LONDON, UK #FutureofCities; Some like it hot. Camera: Sony ILCE-7R
Recently a report stated that cities that ‘play together – stay together’. Bristol in the South West of England is one of the cities at the forefront of this thinking. After a little research Guy found that Bristol was to host the UK’s first ‘Hot Tub Cinema’ event. An event that pitted perfect strangers in an outdoor hot tub and made them watch a movie on two giant outdoor screens. These images are an attempt to explore the little moments and relationships that occur in a outdoor hot tub in the UK in winter. Little reflections, moments, details of the human form, awkward glances lit by the light from a classic film. Brits may have a reputation for prudishness, but based on this event, they seem to be developing a more ‘Scandinavian’ approach to the human form.

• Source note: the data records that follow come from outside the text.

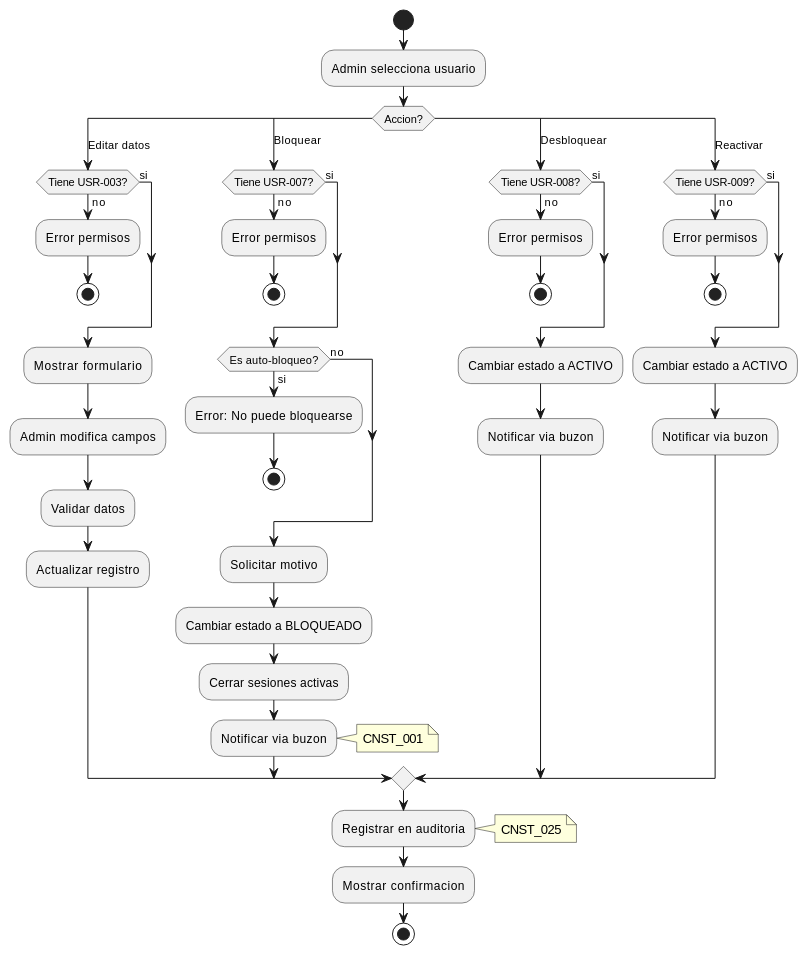
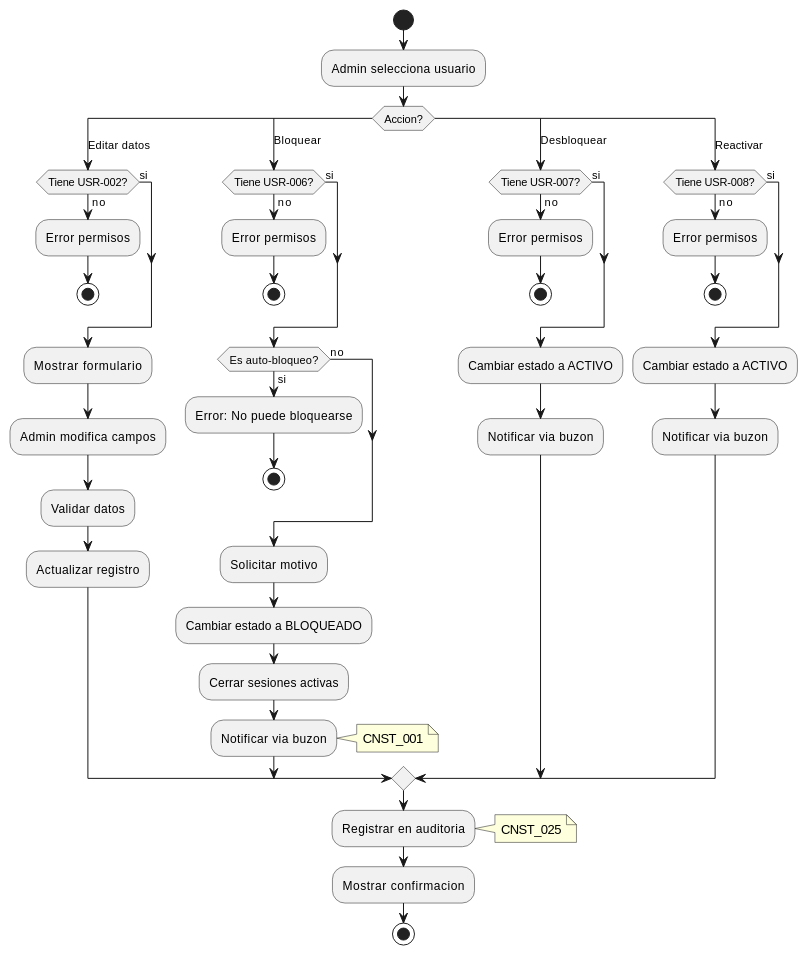
One commit to jcg-admin/IACT-docs changed the third of 3 diagrams in source/requisitos/casos-uso/users/uc-usr-03-modificar-usuario.rst. Above: the diagram before and after it, drawn with PlantUML. The commit also changed other lines of this file and 8 other files, not shown here.

```diff
--- a/source/requisitos/casos-uso/users/uc-usr-03-modificar-usuario.rst
+++ b/source/requisitos/casos-uso/users/uc-usr-03-modificar-usuario.rst
@@ -446,66 +446,66 @@
 .. uml::
  :caption: Diagrama de Actividad - UC_USR_03
 
  @startuml
 
  start
 
  :Admin selecciona usuario;
 
  switch (Accion?)
  case (Editar datos)
- if (Tiene USR-003?) then (no)
+ if (Tiene USR-002?) then (no)
  :Error permisos;
  stop
  else (si)
  endif
  :Mostrar formulario;
  :Admin modifica campos;
  :Validar datos;
  :Actualizar registro;
 
  case (Bloquear)
- if (Tiene USR-007?) then (no)
+ if (Tiene USR-006?) then (no)
  :Error permisos;
  stop
  else (si)
  endif
  if (Es auto-bloqueo?) then (si)
  :Error: No puede bloquearse;
  stop
  else (no)
  endif
  :Solicitar motivo;
  :Cambiar estado a BLOQUEADO;
  :Cerrar sesiones activas;
  :Notificar via buzon;
  note right: CNST_001
 
  case (Desbloquear)
- if (Tiene USR-008?) then (no)
+ if (Tiene USR-007?) then (no)
  :Error permisos;
  stop
  else (si)
  endif
  :Cambiar estado a ACTIVO;
  :Notificar via buzon;
 
  case (Reactivar)
- if (Tiene USR-009?) then (no)
+ if (Tiene USR-008?) then (no)
  :Error permisos;
  stop
  else (si)
  endif
  :Cambiar estado a ACTIVO;
  :Notificar via buzon;
 
  endswitch
 
  :Registrar en auditoria;
  note right: CNST_025
 
  :Mostrar confirmacion;
 
  stop
 
  @enduml
```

LOS ANGELES RIVER #FutureofCities; LA River. Camera: Sony ILCE-7R
The city of Los Angeles plans to restore the Los Angeles River channel – formerly an industrial wasteland – with up to $1 billion in state, local, and federal money, improving the ecology of the river and making it an attractive environment for residents and visitors. These changes are expected to lead to billions more in commercial and residential development. Noted in a May 24, 2014 article in the Los Angeles Times the inevitable gentrification that results may have a detrimental impact on working class communities who have lived by the river for generations. Carolyn had photographed the river channel between between the Sepulveda basin and downtown Los Angeles.

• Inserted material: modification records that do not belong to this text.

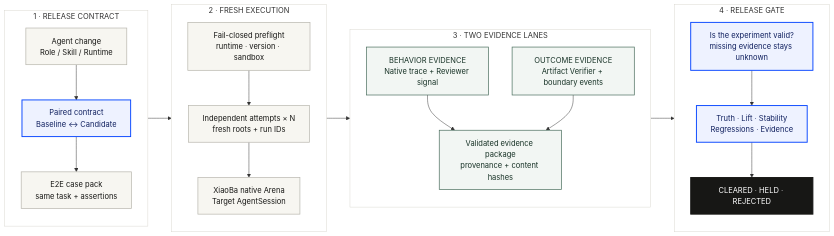
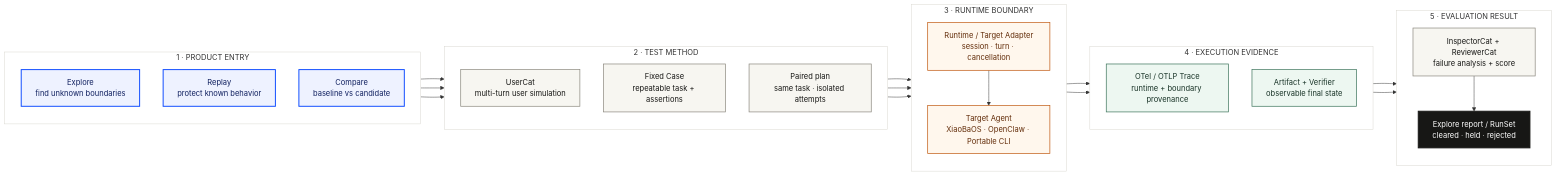
The diagram in assets/posts/barena/architecture.mmd (fightheyyy/fightheyyy.github.io), drawn with Mermaid before and after one commit. The commit also changed 4 other files, not shown here.

Commit message:
Rewrite Barena release CI case study

```diff
--- a/assets/posts/barena/architecture.mmd
+++ b/assets/posts/barena/architecture.mmd
@@ -1,56 +1,65 @@
-%% Barena reader map — paired execution, two evidence lanes, release gate
+%% Barena reader map — three product entries, one runtime boundary, evidence-backed judgment
 flowchart LR
-    subgraph Change["1 · RELEASE CONTRACT"]
+    subgraph Entry["1 · PRODUCT ENTRY"]
         direction TB
-        Candidate["Agent change<br/>Role / Skill / Runtime"]
-        Pair["Paired contract<br/>Baseline ↔ Candidate"]
-        Cases["E2E case pack<br/>same task + assertions"]
-        Candidate --> Pair
-        Pair --> Cases
+        Explore["Explore<br/>find unknown boundaries"]
+        Replay["Replay<br/>protect known behavior"]
+        Compare["Compare<br/>baseline vs candidate"]
     end
 
-    subgraph Execution["2 · FRESH EXECUTION"]
+    subgraph Method["2 · TEST METHOD"]
         direction TB
-        Preflight["Fail-closed preflight<br/>runtime · version · sandbox"]
-        Attempts["Independent attempts × N<br/>fresh roots + run IDs"]
-        Target["XiaoBa native Arena<br/>Target AgentSession"]
-        Preflight --> Attempts
-        Attempts --> Target
+        UserCat["UserCat<br/>multi-turn user simulation"]
+        FixedCase["Fixed Case<br/>repeatable task + assertions"]
+        PairedPlan["Paired plan<br/>same task · isolated attempts"]
     end
 
-    subgraph Evidence["3 · TWO EVIDENCE LANES"]
+    subgraph Runtime["3 · RUNTIME BOUNDARY"]
         direction TB
-        Behavior["BEHAVIOR EVIDENCE<br/>Native trace + Reviewer signal"]
-        Reality["OUTCOME EVIDENCE<br/>Artifact Verifier + boundary events"]
-        Package["Validated evidence package<br/>provenance + content hashes"]
-        Behavior --> Package
-        Reality --> Package
+        Adapter["Runtime / Target Adapter<br/>session · turn · cancellation"]
+        Targets["Target Agent<br/>XiaoBaOS · OpenClaw · Portable CLI"]
+        Adapter --> Targets
     end
 
-    subgraph Gate["4 · RELEASE GATE"]
+    subgraph Evidence["4 · EXECUTION EVIDENCE"]
         direction TB
-        Validity["Is the experiment valid?<br/>missing evidence stays unknown"]
-        Contract["Truth · Lift · Stability<br/>Regressions · Evidence"]
-        Decision["CLEARED · HELD · REJECTED"]
-        Validity --> Contract
-        Contract --> Decision
+        Trace["OTel / OTLP Trace<br/>runtime + boundary provenance"]
+        Outcome["Artifact + Verifier<br/>observable final state"]
     end
 
-    Change --> Execution
-    Execution --> Evidence
-    Evidence --> Gate
+    subgraph Judgment["5 · EVALUATION RESULT"]
+        direction TB
+        Review["InspectorCat + ReviewerCat<br/>failure analysis + score"]
+        Result["Explore report / RunSet<br/>cleared · held · rejected"]
+        Review --> Result
+    end
 
-    classDef input fill:#f7f6f1,stroke:#b9b7af,color:#171715,stroke-width:1.5px;
-    classDef signal fill:#eef2ff,stroke:#0645ff,color:#10205f,stroke-width:2px;
-    classDef evidence fill:#f2f6f3,stroke:#4d7060,color:#183327,stroke-width:1.5px;
-    classDef decision fill:#171715,stroke:#171715,color:#ffffff,stroke-width:2px;
+    Explore --> UserCat
+    Replay --> FixedCase
+    Compare --> PairedPlan
+    UserCat --> Adapter
+    FixedCase --> Adapter
+    PairedPlan --> Adapter
+    Targets --> Trace
+    Targets --> Outcome
+    Trace --> Review
+    Outcome --> Review
 
-    class Candidate,Cases,Preflight,Attempts,Target input;
-    class Pair,Validity,Contract signal;
-    class Behavior,Reality,Package evidence;
-    class Decision decision;
+    classDef entry fill:#eef2ff,stroke:#0645ff,color:#10205f,stroke-width:2px;
+    classDef method fill:#f7f6f1,stroke:#8d8a80,color:#171715,stroke-width:1.5px;
+    classDef runtime fill:#fff7ed,stroke:#c25c16,color:#632d0a,stroke-width:1.5px;
+    classDef evidence fill:#edf7f1,stroke:#3f765e,color:#183327,stroke-width:1.5px;
+    classDef result fill:#171715,stroke:#171715,color:#ffffff,stroke-width:2px;
 
-    style Change fill:#ffffff,stroke:#d8d6cf,stroke-width:1px
-    style Execution fill:#ffffff,stroke:#d8d6cf,stroke-width:1px
+    class Explore,Replay,Compare entry;
+    class UserCat,FixedCase,PairedPlan method;
+    class Adapter,Targets runtime;
+    class Trace,Outcome evidence;
+    class Review method;
+    class Result result;
+
+    style Entry fill:#ffffff,stroke:#d8d6cf,stroke-width:1px
+    style Method fill:#ffffff,stroke:#d8d6cf,stroke-width:1px
+    style Runtime fill:#ffffff,stroke:#d8d6cf,stroke-width:1px
     style Evidence fill:#ffffff,stroke:#d8d6cf,stroke-width:1px
-    style Gate fill:#ffffff,stroke:#d8d6cf,stroke-width:1px
+    style Judgment fill:#ffffff,stroke:#d8d6cf,stroke-width:1px
```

BEIJING SUBWAY: #FutureofCities: Beijing Subway, China, 2014. Camera: Sony a7R
The Beijing subway is the second largest metro system in the world with 465 kilometres of track servicing the vast urban and suburban area of Beijing municipality. Opened in 1969, it now consists of 17 lines with more than 232 stations and an average of 9.5 million daily commuters. To accommodate the growing number of users, extensive expansion plans are set to more than double the network by 2020. As an example of state led development unconstrained by profit imperatives, Beijing’s metro is a fascinating case study in how cities can try to cope with ever expanding populations and the imperative of keeping people moving. Adam Dean, a long time resident of Beijing, has explored and documented Beijing’s labyrinthine Subway system.
LONDON ROOFTOPS: #FutureofCities; London Honey, London, 2014. Camera: Sony a7R
Honeybees have been having a hard time. Their numbers are falling and yet they play a vital role to life on earth. Without bees many of our favorite fruits, vegetables, and nuts could vanish from our shelves and ⅓ of our food supply would be gone. It has been claimed that without the honeybee we humans would last all of 4 years on planet Earth. Abbie met up with London beekeepers Chris Barnes and Paul Webb (Barnes and Webb) to discover more. The UK has an estimated 274,000 bee colonies, producing 6,000 tons of honey per year with the help of 44,000 beekeepers.